PMCCPMCCPMCC

Search tips
Search criteria 

Advanced

 
Logo of narLink to Publisher's site
 
Nucleic Acids Res. Apr 11, 1992; 20(7): 1747–1754.
PMCID: PMC312266
A maturase-encoding group IIA intron of yeast mitochondria self-splices in vitro.
S K Hebbar, S M Belcher, and P S Perlman
Department of Molecular Genetics, Ohio State University, Columbus 43210.
Abstract
Intron 1 of the coxI gene of yeast mitochondrial DNA (aI1) is a group IIA intron that encodes a maturase function required for its splicing in vivo. It is shown here to self-splice in vitro under some reaction conditions reported earlier to yield efficient self-splicing of group IIB introns of yeast mtDNA that do not encode maturase functions.
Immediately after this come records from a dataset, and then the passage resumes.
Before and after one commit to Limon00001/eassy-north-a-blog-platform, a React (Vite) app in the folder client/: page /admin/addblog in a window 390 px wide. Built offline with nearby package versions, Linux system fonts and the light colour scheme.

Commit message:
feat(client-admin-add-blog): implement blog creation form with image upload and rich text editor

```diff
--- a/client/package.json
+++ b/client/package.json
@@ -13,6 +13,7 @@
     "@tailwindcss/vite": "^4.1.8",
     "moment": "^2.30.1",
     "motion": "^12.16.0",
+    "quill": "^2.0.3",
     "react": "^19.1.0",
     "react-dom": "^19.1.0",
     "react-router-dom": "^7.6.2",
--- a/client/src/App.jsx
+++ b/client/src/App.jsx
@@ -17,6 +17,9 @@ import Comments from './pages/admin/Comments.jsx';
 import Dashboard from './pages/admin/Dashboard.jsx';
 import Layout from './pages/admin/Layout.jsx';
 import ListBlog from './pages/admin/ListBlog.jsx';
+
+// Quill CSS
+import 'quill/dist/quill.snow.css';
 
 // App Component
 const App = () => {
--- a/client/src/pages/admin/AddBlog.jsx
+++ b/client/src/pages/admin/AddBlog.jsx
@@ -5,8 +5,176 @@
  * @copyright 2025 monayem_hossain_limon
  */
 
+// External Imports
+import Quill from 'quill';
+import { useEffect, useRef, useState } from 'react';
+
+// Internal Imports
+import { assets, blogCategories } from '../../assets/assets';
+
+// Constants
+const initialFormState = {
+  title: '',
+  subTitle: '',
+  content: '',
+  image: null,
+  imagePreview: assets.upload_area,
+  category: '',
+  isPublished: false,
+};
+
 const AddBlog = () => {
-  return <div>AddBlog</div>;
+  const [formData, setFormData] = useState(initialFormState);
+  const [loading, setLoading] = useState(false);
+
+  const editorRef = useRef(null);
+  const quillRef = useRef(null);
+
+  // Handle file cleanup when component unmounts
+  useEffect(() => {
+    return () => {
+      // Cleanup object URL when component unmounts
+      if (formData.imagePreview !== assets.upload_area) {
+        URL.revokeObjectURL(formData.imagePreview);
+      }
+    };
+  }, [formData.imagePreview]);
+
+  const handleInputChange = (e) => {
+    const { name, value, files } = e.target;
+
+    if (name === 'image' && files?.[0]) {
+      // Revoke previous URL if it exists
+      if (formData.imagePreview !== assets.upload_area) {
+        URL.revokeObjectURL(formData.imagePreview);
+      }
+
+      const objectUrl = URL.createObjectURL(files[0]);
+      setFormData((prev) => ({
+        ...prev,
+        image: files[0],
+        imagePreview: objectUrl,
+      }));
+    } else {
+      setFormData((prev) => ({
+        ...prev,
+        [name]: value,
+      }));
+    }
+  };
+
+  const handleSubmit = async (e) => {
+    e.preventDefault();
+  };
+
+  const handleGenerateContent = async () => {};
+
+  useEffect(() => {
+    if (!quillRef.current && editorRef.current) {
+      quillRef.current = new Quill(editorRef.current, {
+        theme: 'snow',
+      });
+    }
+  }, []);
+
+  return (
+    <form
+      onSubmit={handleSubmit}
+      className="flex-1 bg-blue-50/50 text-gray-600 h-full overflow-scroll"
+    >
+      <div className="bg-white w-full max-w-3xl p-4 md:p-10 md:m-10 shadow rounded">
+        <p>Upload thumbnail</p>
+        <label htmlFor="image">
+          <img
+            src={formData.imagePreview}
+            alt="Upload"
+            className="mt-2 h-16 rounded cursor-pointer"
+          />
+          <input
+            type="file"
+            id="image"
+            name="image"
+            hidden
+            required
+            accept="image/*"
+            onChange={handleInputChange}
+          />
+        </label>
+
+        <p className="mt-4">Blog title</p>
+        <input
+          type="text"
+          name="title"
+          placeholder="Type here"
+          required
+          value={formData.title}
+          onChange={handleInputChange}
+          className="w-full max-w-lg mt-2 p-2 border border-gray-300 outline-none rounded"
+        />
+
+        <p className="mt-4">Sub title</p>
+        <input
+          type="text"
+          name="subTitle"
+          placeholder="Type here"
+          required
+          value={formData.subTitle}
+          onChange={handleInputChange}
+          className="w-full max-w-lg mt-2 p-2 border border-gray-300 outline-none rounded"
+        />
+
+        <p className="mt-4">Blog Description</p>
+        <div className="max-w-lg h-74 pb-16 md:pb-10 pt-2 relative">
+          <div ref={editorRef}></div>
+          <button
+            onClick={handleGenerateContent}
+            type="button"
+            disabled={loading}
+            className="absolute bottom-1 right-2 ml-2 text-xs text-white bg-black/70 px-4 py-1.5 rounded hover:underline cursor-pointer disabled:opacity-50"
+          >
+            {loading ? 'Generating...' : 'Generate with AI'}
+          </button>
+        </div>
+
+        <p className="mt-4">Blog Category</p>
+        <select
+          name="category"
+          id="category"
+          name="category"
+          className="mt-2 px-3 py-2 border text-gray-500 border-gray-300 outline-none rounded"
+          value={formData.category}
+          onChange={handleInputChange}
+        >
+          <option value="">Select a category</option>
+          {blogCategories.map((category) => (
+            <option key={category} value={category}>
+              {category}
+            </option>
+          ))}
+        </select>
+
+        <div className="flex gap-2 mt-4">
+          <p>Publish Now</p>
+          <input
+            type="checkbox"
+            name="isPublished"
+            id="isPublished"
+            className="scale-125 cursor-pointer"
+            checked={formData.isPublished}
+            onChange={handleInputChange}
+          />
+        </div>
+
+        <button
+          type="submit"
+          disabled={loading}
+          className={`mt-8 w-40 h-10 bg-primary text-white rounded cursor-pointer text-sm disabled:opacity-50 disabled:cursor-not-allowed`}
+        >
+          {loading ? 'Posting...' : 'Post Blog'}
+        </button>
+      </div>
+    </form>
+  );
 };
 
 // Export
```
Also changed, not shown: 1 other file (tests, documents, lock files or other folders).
Unlike the group IIB introns, aI1 is inactive in 10 mM Mg2+ (including spermidine) and requires much higher levels of Mg2+ and added salts (1M NH4Cl or KCl or 2M (NH4)2SO4) for ready detection of splicing activity. In KCl-stimulated reactions, splicing occurs with little normal branch formation; a post-splicing reaction of linear excised intron RNA that forms shorter lariat RNAs with branches at cryptic sites was evident in those samples. At low levels of added NH4Cl or KCl, the precursor RNA carries out the first reaction step but appears blocked in the splicing step. AI1 RNA is most reactive at 37-42 degrees C, as compared with 45 degrees C for the group IIB introns; and it lacks the KCl- or NH4Cl-dependent spliced-exon reopening reaction that is evident for the self-splicing group IIB introns of yeast mitochondria. Like the group IIB intron aI5 gamma, the domain 4 of aI1 can be largely deleted in cis, without blocking splicing; also, trans-splicing of half molecules interrupted in domain 4 occurs. This is the first report of a maturase-encoding intron of either group I or group II that self-splices in vitro.
Full text
Full text is available as a scanned copy of the original print version. Get a printable copy (PDF file) of the complete article (1.9M), or click on a page image below to browse page by page.
Images in this article
Articles from Nucleic Acids Research are provided here courtesy of
Oxford University Press